I am enthralled by the show American Pickers. The idea of finding and restoring a precious relic while learning about its history and meaning is fascinating to me. I am even more so intrigued with antiques and learning about other families’ precious heirlooms after visiting a couple of times one my best friends in Iowa. Her grandmother was the curator for their small farm town’s museum in the heart of Main Street. There were rooms filled with donated and passed down heirlooms. Porcelain dolls highlighting technology and fashion trends, along with strollers and their accessories, filled a large portion of the old town building. There were tin signs, purses, sewing machine, furniture, jewelry, and other various antiques all crafted decades, if not a century, older than I. Most of these invaluable heirlooms were hand made or produced during the beginning of mass production.

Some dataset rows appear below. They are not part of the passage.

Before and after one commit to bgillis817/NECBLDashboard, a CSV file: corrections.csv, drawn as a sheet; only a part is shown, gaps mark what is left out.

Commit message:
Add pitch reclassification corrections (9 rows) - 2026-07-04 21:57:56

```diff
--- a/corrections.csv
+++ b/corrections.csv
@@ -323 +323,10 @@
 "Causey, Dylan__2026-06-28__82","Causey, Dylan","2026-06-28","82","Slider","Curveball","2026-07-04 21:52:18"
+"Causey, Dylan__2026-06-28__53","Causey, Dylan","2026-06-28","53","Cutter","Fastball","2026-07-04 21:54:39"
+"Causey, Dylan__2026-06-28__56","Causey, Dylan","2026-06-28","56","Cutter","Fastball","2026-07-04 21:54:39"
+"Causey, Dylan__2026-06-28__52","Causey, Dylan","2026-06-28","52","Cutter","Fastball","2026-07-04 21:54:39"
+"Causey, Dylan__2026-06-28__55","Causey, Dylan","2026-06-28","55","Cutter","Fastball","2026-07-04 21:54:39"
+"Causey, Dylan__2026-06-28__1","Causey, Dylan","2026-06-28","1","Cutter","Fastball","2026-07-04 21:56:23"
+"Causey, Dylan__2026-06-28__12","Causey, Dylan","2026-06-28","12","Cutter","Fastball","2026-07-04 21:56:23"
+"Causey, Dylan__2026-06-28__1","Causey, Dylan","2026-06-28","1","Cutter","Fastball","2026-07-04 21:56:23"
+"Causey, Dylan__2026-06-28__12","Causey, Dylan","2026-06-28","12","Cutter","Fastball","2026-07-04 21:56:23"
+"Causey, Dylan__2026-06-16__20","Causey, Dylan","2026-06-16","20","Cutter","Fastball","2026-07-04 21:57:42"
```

Each of those pieces meant something to someone in the past; each had a unique story.
It was truly a treat for me, as none of my family homes had anything like this. And, during my first trip to Iowa, my friend’s parents gave me a unique gift – a miniature vintage John Deere made out of cast iron, complete with a twisted axle and faded yellow lettering, most probably from hours of play from a young farm boy. It is the “oldest” piece I own, and in time, I will pass it along to my son.
Both sides of my family immigrated to the United States between the very late 60s and early 70s. Their very humble beginnings consisted of essentially the clothes on their back, without knowing the language, much less the customs, and without some of their immediate family. Pictures are extremely scarce and a precious commodity that were sneaked out by other immigrants after them. However, there is one precious heirloom we have from my father’s side of the family in which I was only aware of the story until after my grandmother’s passing last year.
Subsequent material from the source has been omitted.